It′s a Ruff Life
The more active the subject, the harder the task, but just because a canine friend has a mellow temperament, it doesn’t guarantee a great shoot. As a matter of fact, I’ve worked with some dogs that have been so mellow, all they want to do is sprawl on the ground making it tough to capture expression and personality. For me, a successful dog photo captures a special look, a frozen moment in time when he or she does something unique, or conveys interaction when photographing multiple subjects. Being able to anticipate when these events will happen comes with practice and learning about your subject. By following the tips found below, you’ll get to that point more quickly.
Become a Friend: It’s important the dog feels comfortable so I need to convey trust. This means getting down on the ground, petting it’s belly, sharing a treat, and doing whatever it takes to let it know I am a friend. Before the shoot, I confer with the owner and find out what I can and can’t do with regards to what the dog likes or not. I’ll ask if it’s OK to give treats and make sure the owner brings some. I find out key words that make the ears go up. I’ll ask about special toys that the dog holds dear and make sure they’re brought. Even armed with all this information, you must realize that the tricks work for only a few times and the dog gets wise to you very quickly so use them when you feel they can be optimized.

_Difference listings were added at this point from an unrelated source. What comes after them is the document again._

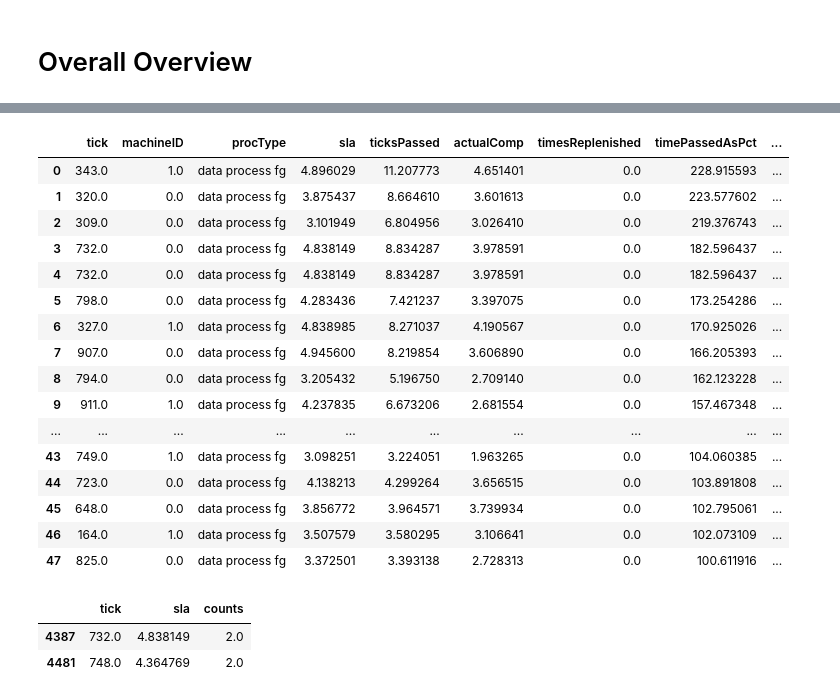
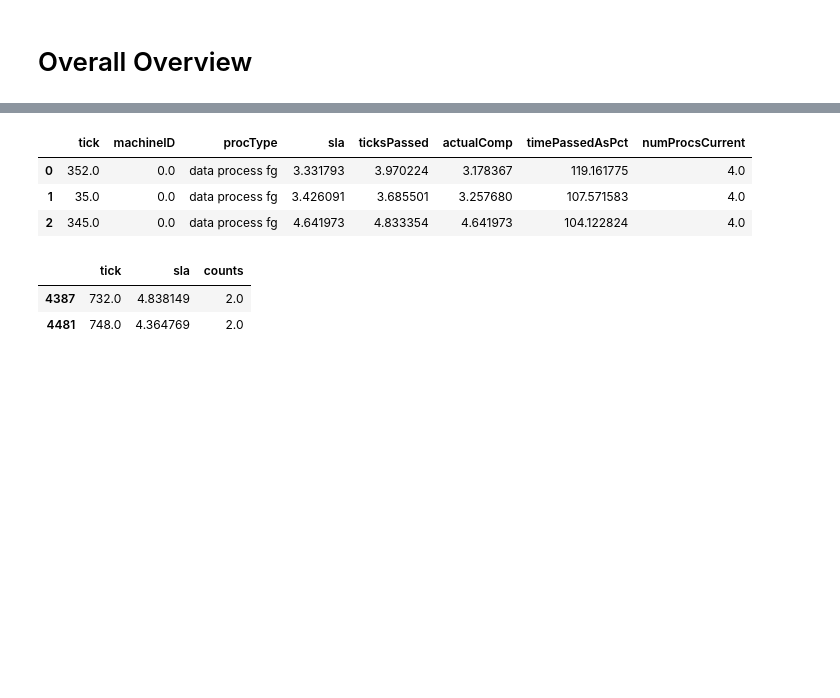
Before and after one commit to hannahmanuela/scheduler-simulator, a Jupyter notebook: results/analyze_output.ipynb, the cells around one changed output, grey strips where cells are left out. Saved outputs shown, nothing was run; the diff lists cells and outputs as text; code cells hidden in the pictures; blank space fills up the shorter version.

```diff
--- a/results/analyze_output.ipynb
+++ b/results/analyze_output.ipynb
@@ -15,7 +15,7 @@ please provide us feedback at https://github.com/pandas-dev/pandas/issues/54466
 # %%
 procs_added = pd.read_csv("procs_added.txt", index_col=None, names=["tick", "machineID", "procType", "sla", "actualComp", "migrated"])
 procs_current = pd.read_csv("procs_current.txt", index_col=None, names=["tick", "machineID", "coreId", "sla", "actualComp", "compDone"])
-procs_done = pd.read_csv("procs_done.txt", index_col=None, names=["tick", "machineID", "procType", "sla", "ticksPassed", "actualComp", "timesReplenished"])
+procs_done = pd.read_csv("procs_done.txt", index_col=None, names=["tick", "machineID", "procType", "sla", "ticksPassed", "actualComp"])
 procs_killed = pd.read_csv("procs_killed.txt", index_col=None, names=["tick", "machineID", "sla", "compDone", "memUsed"])
 
 # sched_decisions = pd.read_csv("sched.txt", index_col=None, names=["tick", "machineID", "sla", "compDone", "ticksPassed", "ticksGiven", "done"])
@@ -26,8 +26,8 @@ procs_killed = pd.read_csv("procs_killed.txt", index_col=None, names=["tick", "m
 procs_current["compLeft"] = procs_current["sla"] - procs_current["compDone"]
 procs_added["compLeft"] = procs_added["sla"]
 all_procs = pd.concat([procs_current[['tick', "compLeft"]], procs_added[["tick", "compLeft"]]])
-load_num_procs_per_tick = all_procs[["tick"]].groupby("tick").size().reset_index(name='numProcsCurrent')
-load_work_per_tick = all_procs.groupby("tick").sum().reset_index()
+load_num_procs_per_tick = procs_added[["tick"]].groupby("tick").size().reset_index(name='numProcsCurrent')
+load_work_per_tick = procs_added.groupby("tick").sum().reset_index()
 
 procs_done['timePassedAsPct'] = (100 * procs_done["ticksPassed"]) / procs_done["sla"]
 
@@ -150,27 +153,13 @@ plt.show()
 # %%
-late = proc_timings.where((proc_timings["timePassedAsPct"] > 100)).dropna()
+late = proc_timings.where((proc_timings["timePassedAsPct"] > 100.1)).dropna()
 typed = late.where(late["procType"].str.contains("fg")).dropna()
-unreplenished = typed.where(typed["timesReplenished"] == 0).dropna()
 
-unreplenished.sort_values("timePassedAsPct", ascending=False).reset_index(drop=True)
+typed.sort_values("timePassedAsPct", ascending=False).reset_index(drop=True)
 # %% [output]
-|  | tick | machineID | procType | sla | ticksPassed | actualComp | timesReplenished | timePassedAsPct | ... |
-| 0 | 343.0 | 1.0 | data process fg | 4.896029 | 11.207773 | 4.651401 | 0.0 | 228.915593 | ... |
-| 1 | 320.0 | 0.0 | data process fg | 3.875437 | 8.664610 | 3.601613 | 0.0 | 223.577602 | ... |
-| 2 | 309.0 | 0.0 | data process fg | 3.101949 | 6.804956 | 3.026410 | 0.0 | 219.376743 | ... |
-| 3 | 732.0 | 0.0 | data process fg | 4.838149 | 8.834287 | 3.978591 | 0.0 | 182.596437 | ... |
-| 4 | 732.0 | 0.0 | data process fg | 4.838149 | 8.834287 | 3.978591 | 0.0 | 182.596437 | ... |
-| 5 | 798.0 | 0.0 | data process fg | 4.283436 | 7.421237 | 3.397075 | 0.0 | 173.254286 | ... |
-| 6 | 327.0 | 1.0 | data process fg | 4.838985 | 8.271037 | 4.190567 | 0.0 | 170.925026 | ... |
-| 7 | 907.0 | 0.0 | data process fg | 4.945600 | 8.219854 | 3.606890 | 0.0 | 166.205393 | ... |
-| 8 | 794.0 | 0.0 | data process fg | 3.205432 | 5.196750 | 2.709140 | 0.0 | 162.123228 | ... |
-| 9 | 911.0 | 1.0 | data process fg | 4.237835 | 6.673206 | 2.681554 | 0.0 | 157.467348 | ... |
-| ... | ... | ... | ... | ... | ... | ... | ... | ... | ... |
-| 43 | 749.0 | 1.0 | data process fg | 3.098251 | 3.224051 | 1.963265 | 0.0 | 104.060385 | ... |
-| 44 | 723.0 | 0.0 | data process fg | 4.138213 | 4.299264 | 3.656515 | 0.0 | 103.891808 | ... |
-| 45 | 648.0 | 0.0 | data process fg | 3.856772 | 3.964571 | 3.739934 | 0.0 | 102.795061 | ... |
-| 46 | 164.0 | 1.0 | data process fg | 3.507579 | 3.580295 | 3.106641 | 0.0 | 102.073109 | ... |
-| 47 | 825.0 | 0.0 | data process fg | 3.372501 | 3.393138 | 2.728313 | 0.0 | 100.611916 | ... |
+|  | tick | machineID | procType | sla | ticksPassed | actualComp | timePassedAsPct | numProcsCurrent |
+| 0 | 352.0 | 0.0 | data process fg | 3.331793 | 3.970224 | 3.178367 | 119.161775 | 4.0 |
+| 1 | 35.0 | 0.0 | data process fg | 3.426091 | 3.685501 | 3.257680 | 107.571583 | 4.0 |
+| 2 | 345.0 | 0.0 | data process fg | 4.641973 | 4.833354 | 4.641973 | 104.122824 | 4.0 |
 # %%
 df1 = proc_timings[["tick", "sla"]].groupby(["tick", "sla"]).size().reset_index(name='counts')
 df1.where(df1["counts"] > 1).dropna()
```
Also changed, not shown: parts of 3 cells of this notebook, 8 other files.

Friendly Environment: Whether you shoot in your studio, outdoors in your backyard, or at a local park, make sure that each environment is dog friendly. The studio is the most difficult as you’ll have light stands and strobes set up, so make sure they’re secured with gaffers tape or other devices so they don’t fall if bumped. Have some toys that make strange noises to get the dog’s attention. Don’t have it so cramped that the dog won’t be able to sniff out its strange and new environment. In that he or she will be able to sniff the previously shot subject, set aside a time period for the curiosity to dissipate. Plan the length of your session to allow the dog to get comfortable so that natural looks can be captured. If you’re using strobes, pop them off periodically while the dog is getting used to your studio so the flash won’t be a total surprise upon taking the first image.

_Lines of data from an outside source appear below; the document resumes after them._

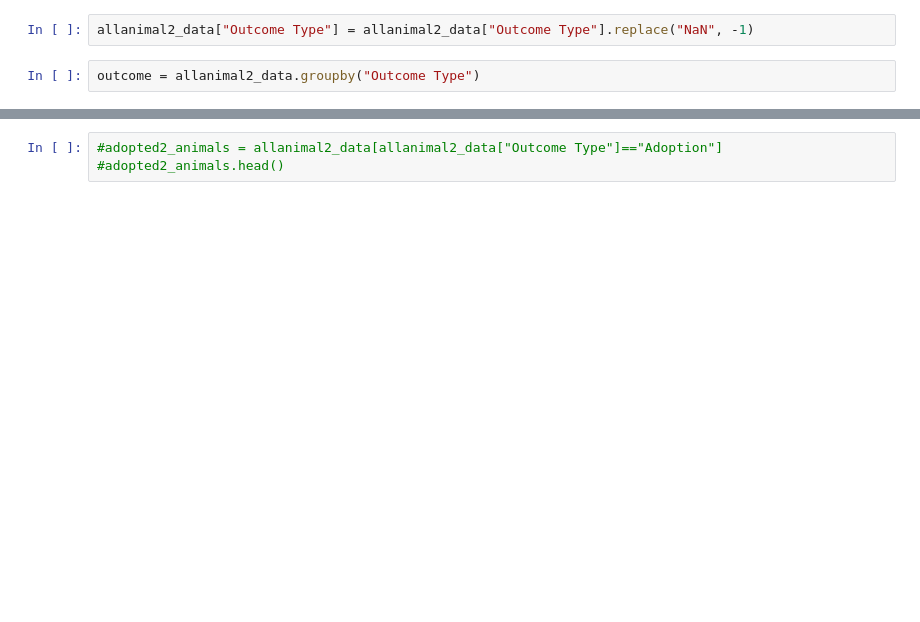
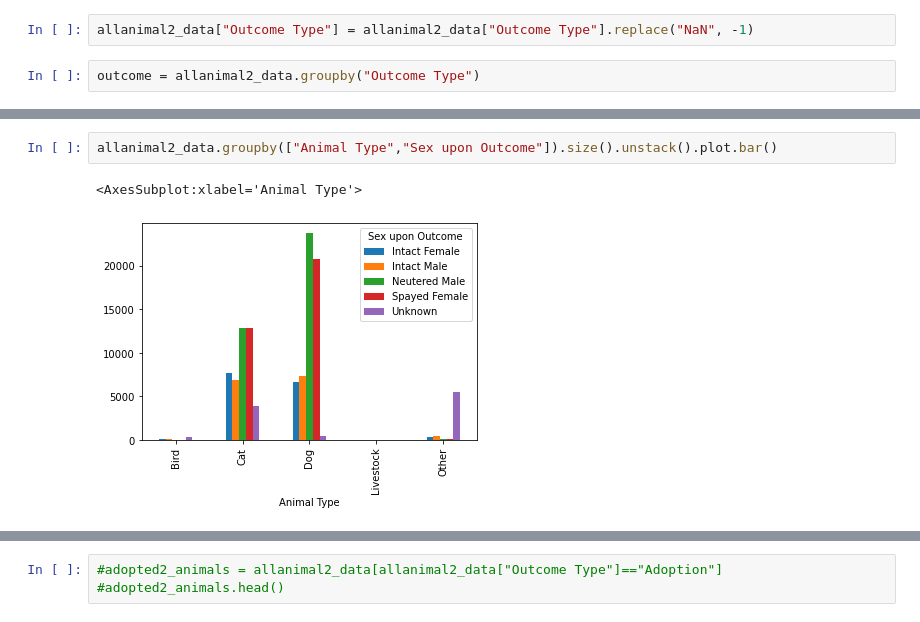
Before and after one commit to elizabethschall2934/Final-Project, a Jupyter notebook: clean_data.ipynb, the cells around one changed output, grey strips where cells are left out. Cells and saved outputs as stored; diff of their text form; blank space fills up the shorter version.

```diff
--- a/clean_data.ipynb
+++ b/clean_data.ipynb
@@ -119,0 +173,5 @@ ax1.set_ylabel("Male/Female")
+# %%
+allanimal2_data.groupby(["Animal Type","Sex upon Outcome"]).size().unstack().plot.bar()
+# %% [output]
+<AxesSubplot:xlabel='Animal Type'>
+[figure, added]
```
Also changed, not shown: parts of 34 cells of this notebook.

Don’t Hold Back: Here’s where a lot comes into play. Don’t be afraid to make a fool of yourself making noises and getting low so you’ll be at eye level with your subject. As a matter of fact, it’s often appreciated by the owner to see you getting involved. Vary your focal lengths but remember to fill the frame. I use an 80-200mm zoom as it gives me a great diversity of focal lengths and works for small to large subjects. Don’t overlook a full frame face where you zoom in for a tight head shot. If I’m shooting outdoors, I may opt for a wider shot if the environment in which I’m shooting complements the dog. And most importantly, if the light level is low and you’re shooting outdoors, focus on the eyes to make sure they’re sharp. If necessary, bump up the ISO to gain a faster shutter speed or aperture to net more depth of field.
To learn more about this topic, join me on one of my Photographic Nature Tours. Visit www.russburdenphotography.com and click on the NATURE TOURS button for more information. Also, pick up a copy of my new book, Amphoto’s Complete Book of Photography. You can purchase a signed copy directly from me or visit your local book store or Amazon. Contact me at firstname.lastname@example.org to order your signed copy.